At the intersection of the computational, biological, and social sciences, my work uses computational models to explore self-organization, emergence, and complexity in social systems—from ants to humans. In other words, I am interested in understanding why societies are organized the way they are and how individual-level behavior can influence group-level properties.
I am an NSF Graduate Research Fellow and Ph.D. candidate at Princeton University in the Department of Ecology and Evolutionary Biology. I received my B.S. from Yale University in 2014, before spending two years working in federal science policy in Washington, D.C. Wishing to continue on in my studies, I then returned to graduate school to pursue a Ph.D.

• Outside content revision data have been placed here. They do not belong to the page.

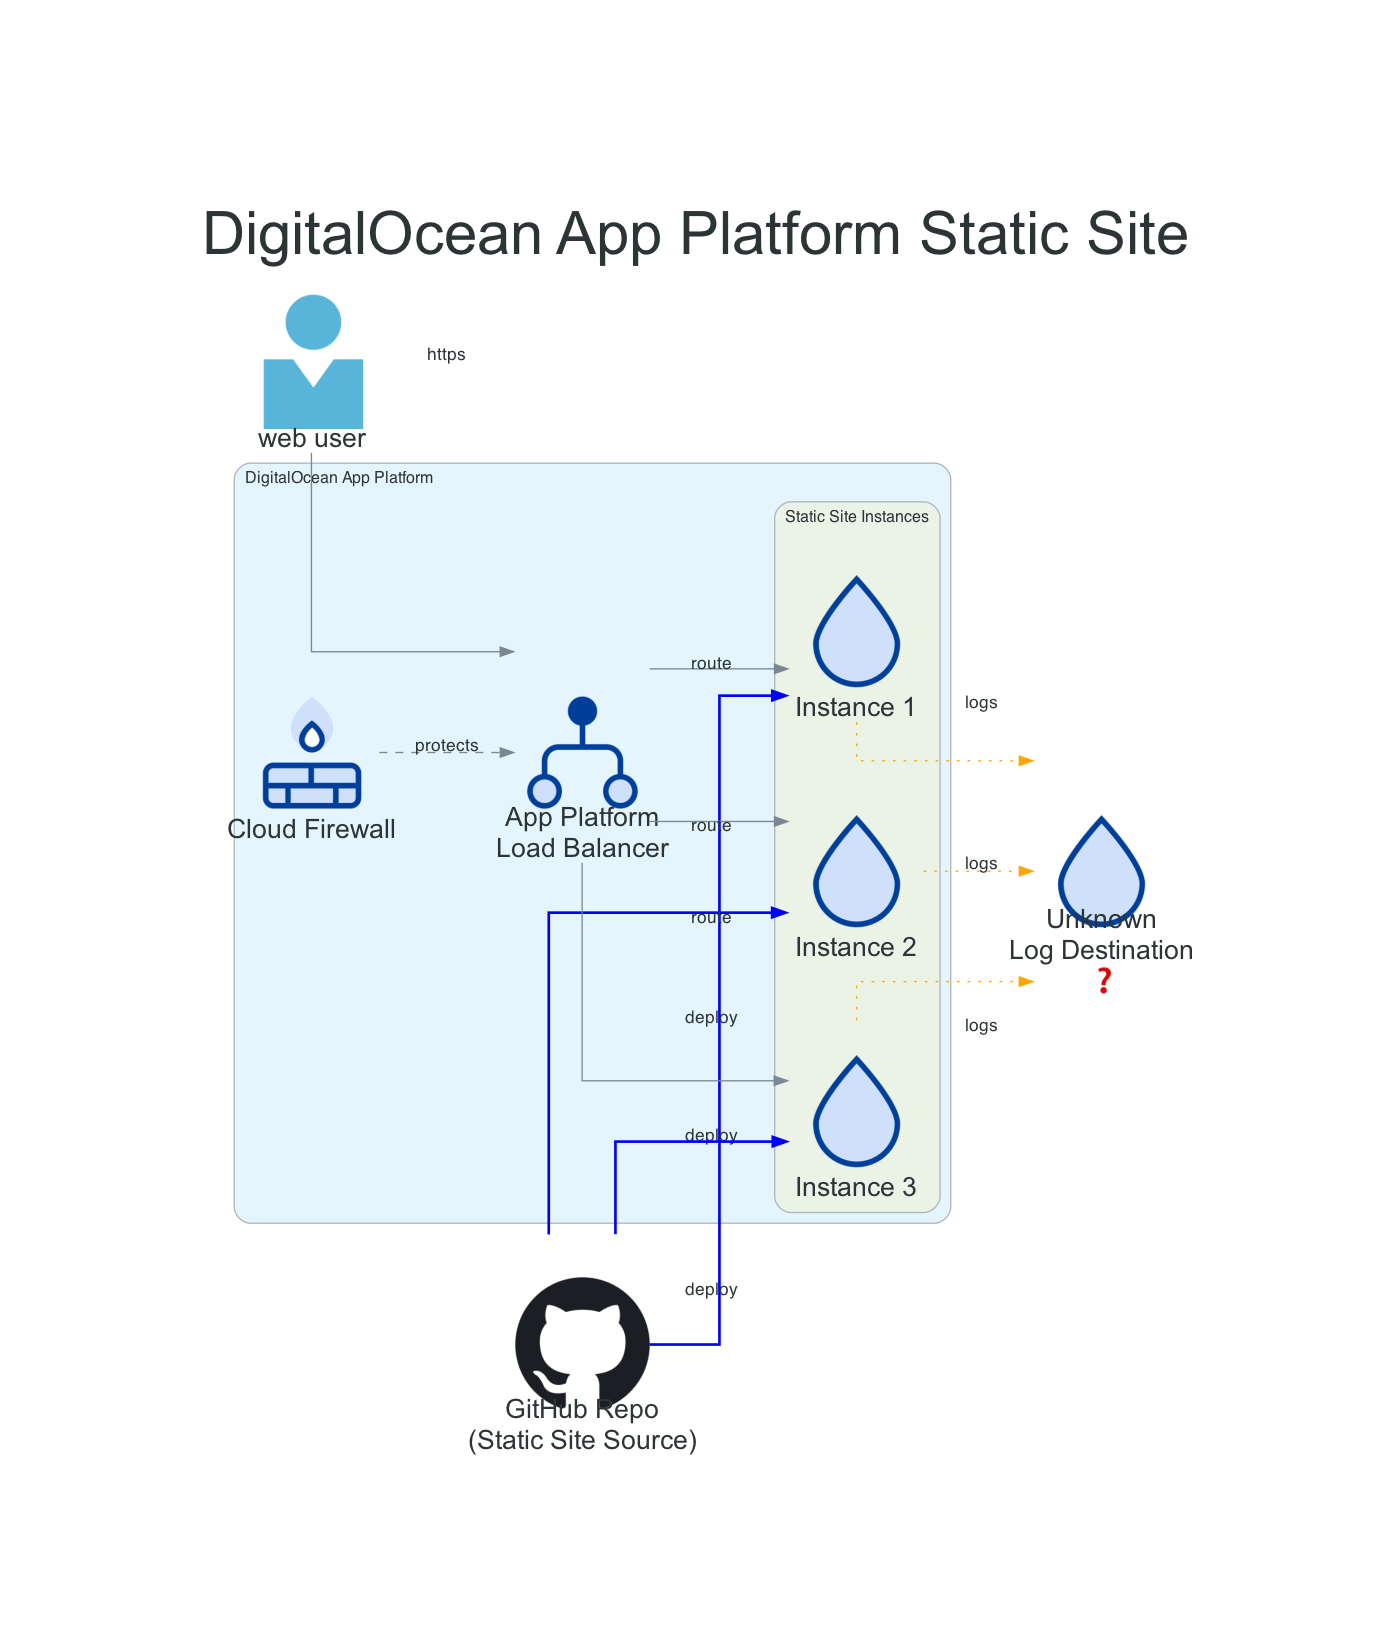
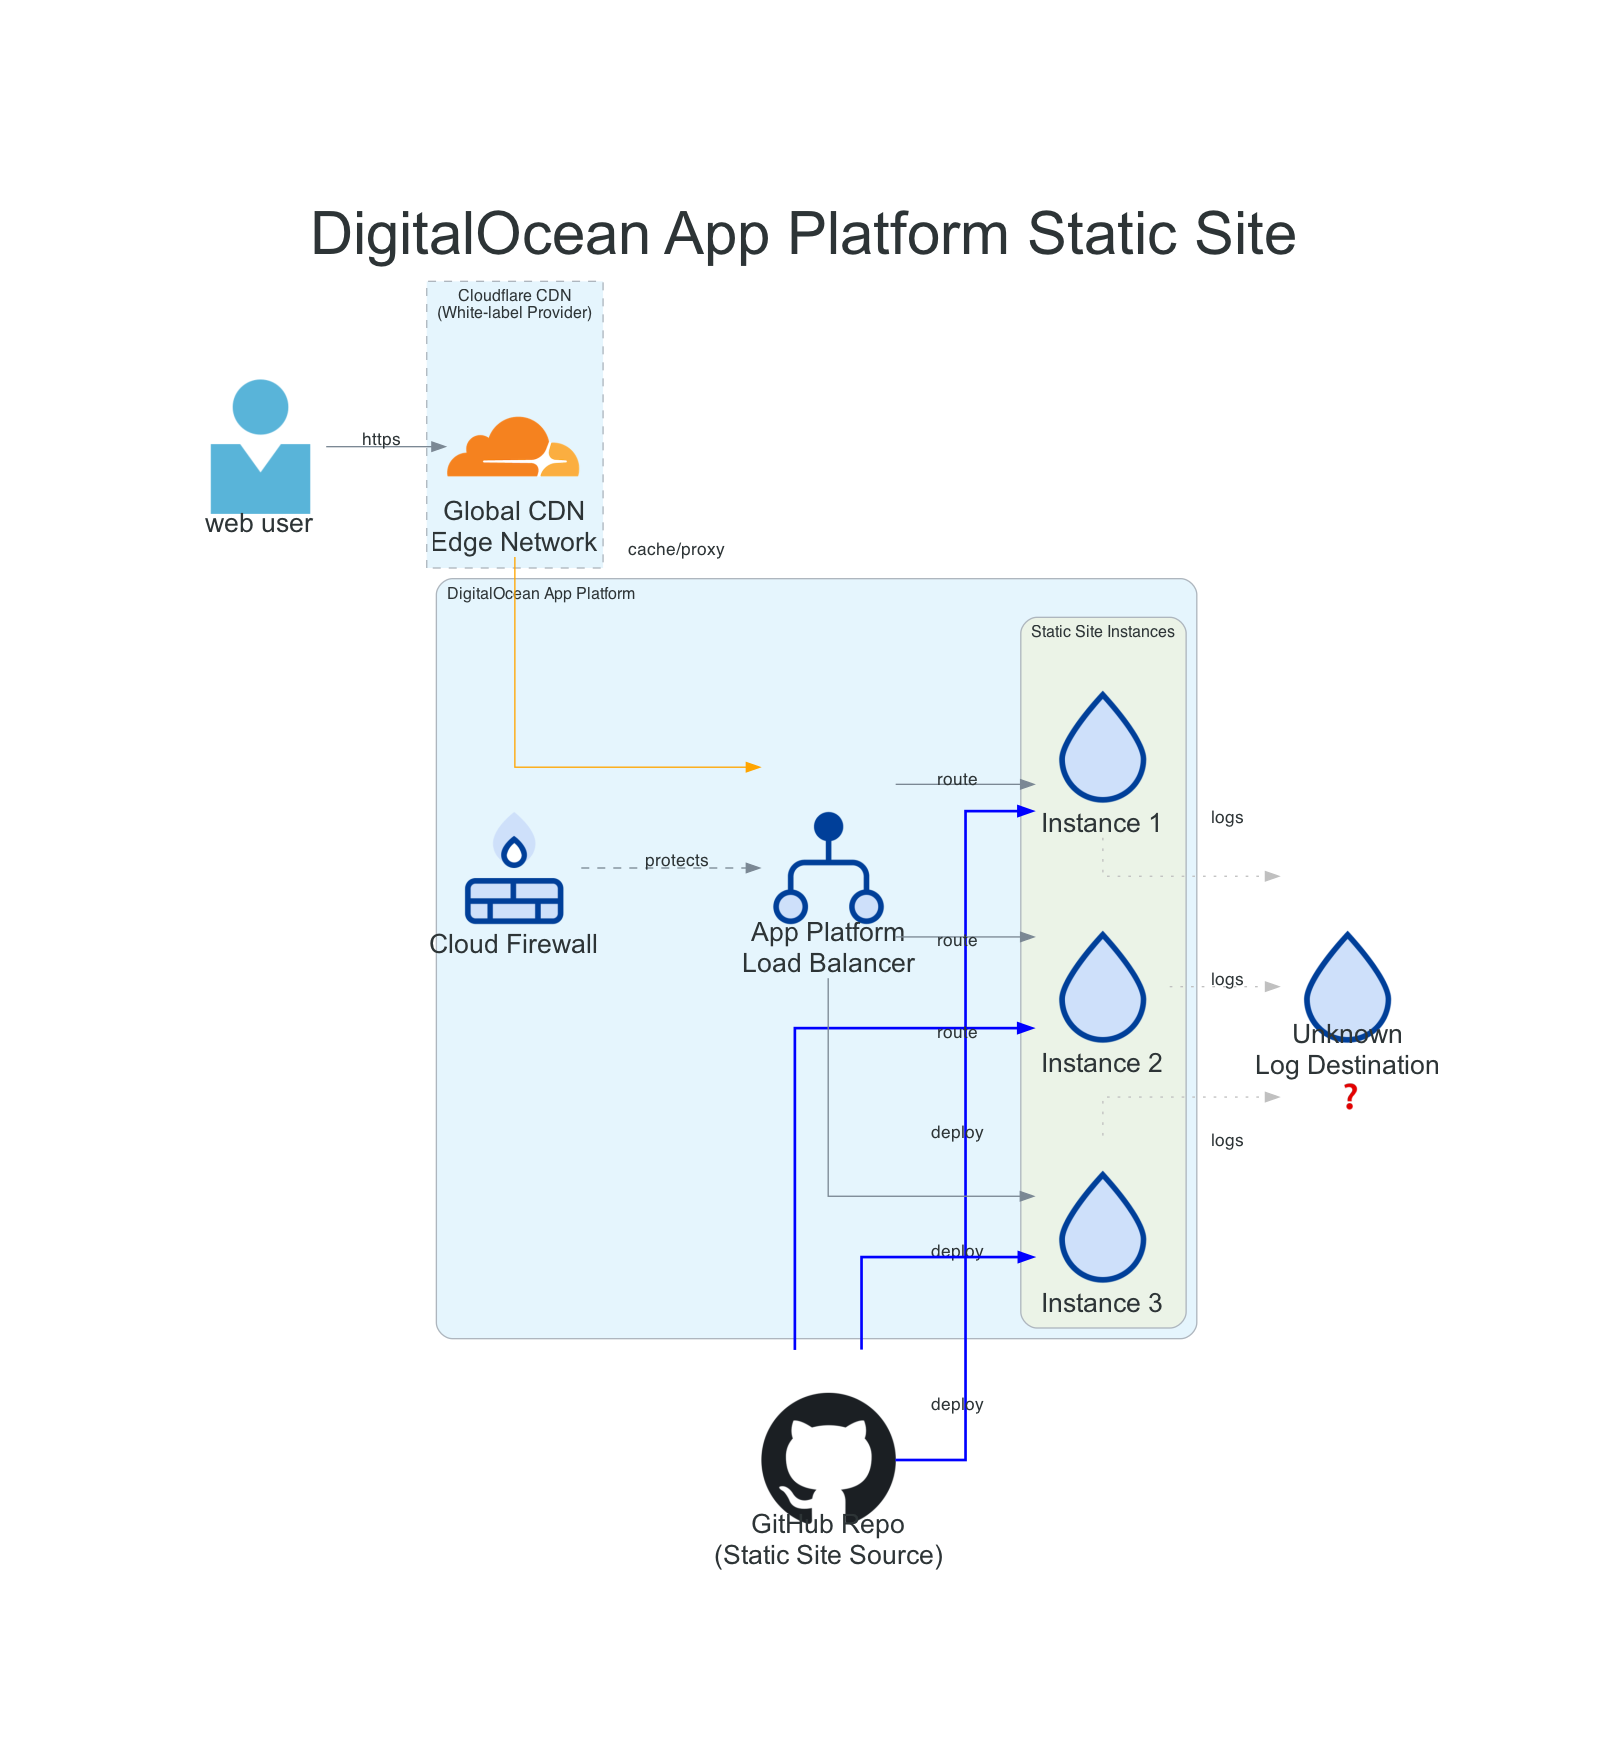
mention cloudflare

Changed region(s): [[0.1236, 0.1239, 0.8958, 0.898]]

diff --git a/architecture/diagrams/do-app-platform.py b/architecture/diagrams/do-app-platform.py
@@ -9,6 +9,7 @@ from diagrams import Cluster, Diagram, Edge
 from diagrams.azure.general import Usericon
 from diagrams.digitalocean.compute import Droplet
 from diagrams.digitalocean.network import Firewall, LoadBalancer
+from diagrams.saas.cdn import Cloudflare
 from diagrams.onprem.vcs import Github
 from diagrams.programming.framework import React
 
@@ -38,6 +39,9 @@ with Diagram(
     user = Usericon("web user")
     github = Github("GitHub Repo\n(Static Site Source)")
 
+    with Cluster("Cloudflare CDN\n(White-label Provider)", graph_attr={"style": "dashed", "color": "orange"}):
+        cdn = Cloudflare("Global CDN\nEdge Network")
+
     with Cluster("DigitalOcean App Platform"):
         lb = LoadBalancer("App Platform\nLoad Balancer")
 
@@ -54,16 +58,17 @@ with Diagram(
     # Deployment flow
     github >> Edge(label="deploy", color="blue", style="bold") >> [app1, app2, app3]
 
-    # User traffic flow
-    user >> Edge(label="https") >> lb
+    # User traffic flow through Cloudflare CDN
+    user >> Edge(label="https") >> cdn
+    cdn >> Edge(label="cache/proxy", color="orange") >> lb
     lb >> Edge(label="route") >> [app1, app2, app3]
 
     # Security
     firewall >> Edge(label="protects", style="dashed") >> lb
 
     # Logs to unknown destination
-    app1 >> Edge(label="logs", style="dotted", color="orange") >> unknown
-    app2 >> Edge(label="logs", style="dotted", color="orange") >> unknown
-    app3 >> Edge(label="logs", style="dotted", color="orange") >> unknown
+    app1 >> Edge(label="logs", style="dotted", color="grey") >> unknown
+    app2 >> Edge(label="logs", style="dotted", color="grey") >> unknown
+    app3 >> Edge(label="logs", style="dotted", color="grey") >> unknown
 
 print("Done generating DigitalOcean App Platform static site diagram.")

In addition to my scientific research, I am active in science policy and advocacy; work on issues of diversity, equity, & inclusion in science; and occasionally do data science projects for fun. My outside interests include the NBA, R&B and hip hop music, weight training, mixed martial arts (trained ages 12-22), amateur-level graphic design, and the occasional surf session.